Thoughts on other possible loopholes which could/should be capped, or non-exploitative but clever uses, are welcome.

Common Law vs. Statutory Law

Common Law vs. Statutory Law

(I thought I posted this ages ago, but no searches return it. Weird.)

One of the best things I’ve seen that helps spell out a lot of the rules style debates on RPGs was pointed out to me by someone whose name I forget on RPG.net, namely, the difference between Common Law and Statutory Law.

In Common Law, disputes are settled primarily by judges and magistrates, who look to prior cases and try to apply the same decision to the same facts. There is no body of formal law, just an accumulation of cases, and the practice is to look through prior cases and use them to reach a conclusion. In different regions or different nations, different sets of precedents evolve, and there’s no great need to reconcile them, as it’s believed they reflect the beliefs of the people who live under the law.

Statutory Law relies on well-documented laws that specify what rules apply to what actions and what penalties to apply. In the event that a specific law can’t be found, or the law is ambiguous, the judge is supposed to interpret the laws that are written to reach a conclusion that is consistent with prior law. This also forms a body of precedent, but the precedent is a record of how laws have been interpreted (and is often an impetus for the laws to be formally clarified), and is not the basis of the law itself. Consistency among different regions is very important; conflicting interpretations will be brought to higher and higher courts until a final decision is reached.

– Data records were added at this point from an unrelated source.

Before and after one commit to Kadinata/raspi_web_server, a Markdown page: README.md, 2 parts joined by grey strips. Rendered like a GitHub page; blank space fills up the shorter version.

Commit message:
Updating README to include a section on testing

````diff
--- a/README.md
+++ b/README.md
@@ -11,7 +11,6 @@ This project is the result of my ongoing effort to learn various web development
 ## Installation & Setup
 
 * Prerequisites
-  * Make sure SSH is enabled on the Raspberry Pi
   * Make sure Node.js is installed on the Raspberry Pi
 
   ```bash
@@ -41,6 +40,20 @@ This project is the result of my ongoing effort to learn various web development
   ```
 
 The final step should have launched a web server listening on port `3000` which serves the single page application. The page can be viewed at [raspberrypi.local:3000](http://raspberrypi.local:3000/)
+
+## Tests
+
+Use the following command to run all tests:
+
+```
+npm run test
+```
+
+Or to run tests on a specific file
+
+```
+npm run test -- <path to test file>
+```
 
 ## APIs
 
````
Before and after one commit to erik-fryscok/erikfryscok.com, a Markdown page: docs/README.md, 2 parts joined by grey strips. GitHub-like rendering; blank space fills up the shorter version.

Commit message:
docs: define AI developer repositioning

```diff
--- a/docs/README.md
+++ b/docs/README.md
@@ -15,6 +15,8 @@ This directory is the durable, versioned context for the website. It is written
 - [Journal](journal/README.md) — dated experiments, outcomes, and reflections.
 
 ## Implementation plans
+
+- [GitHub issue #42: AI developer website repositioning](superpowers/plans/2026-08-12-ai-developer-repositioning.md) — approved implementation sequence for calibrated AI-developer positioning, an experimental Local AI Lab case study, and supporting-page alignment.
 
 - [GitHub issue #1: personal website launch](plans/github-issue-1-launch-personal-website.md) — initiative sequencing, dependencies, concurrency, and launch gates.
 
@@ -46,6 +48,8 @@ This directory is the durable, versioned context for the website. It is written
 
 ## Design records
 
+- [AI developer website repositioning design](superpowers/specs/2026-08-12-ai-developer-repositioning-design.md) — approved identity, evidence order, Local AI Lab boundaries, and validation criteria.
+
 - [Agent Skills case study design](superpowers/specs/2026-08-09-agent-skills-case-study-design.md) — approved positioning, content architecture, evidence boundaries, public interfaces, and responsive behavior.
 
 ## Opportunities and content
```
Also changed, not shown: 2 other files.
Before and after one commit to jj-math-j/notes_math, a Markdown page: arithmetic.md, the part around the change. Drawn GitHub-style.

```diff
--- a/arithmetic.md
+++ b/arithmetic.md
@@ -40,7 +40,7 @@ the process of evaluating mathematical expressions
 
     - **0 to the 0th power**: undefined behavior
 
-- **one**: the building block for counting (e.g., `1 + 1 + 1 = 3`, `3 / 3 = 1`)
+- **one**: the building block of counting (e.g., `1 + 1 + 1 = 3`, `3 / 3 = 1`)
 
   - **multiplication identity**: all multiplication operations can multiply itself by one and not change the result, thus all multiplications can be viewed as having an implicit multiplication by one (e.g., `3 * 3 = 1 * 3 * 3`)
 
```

Those who want “rulings based” games like Common Law. They want a few broad guidelines, and they run their games based on their past rulings of situations. Two different DMs may rule very differently on the same action, but they are then reasonably consistent going forward in their games. They want game companies to provide guiding principles and a few examples, from which they’ll build their body of precedent. They often want to pick and choose which facts may be relevant to a given case, and ignore what seems unnecessary.

Those who want “rules based” games like Statutory Law. They want a well-defined set of rules that spell out as many situations as possible. They recognize no set of rules can be complete, but they see the role of the DM as finding the closest possible rule and extending it just enough to cover the situation, and this then creates a new rule. They want game companies (the “legislature”) to correct poor rules or provide final and absolute answers to contradictory rules. They want a clear listing of all factors to be considered when applying a rule.

Neither of these is likely to be absolute, and neither is “better” or “worse”, but they satisfy different needs and appeal to different people.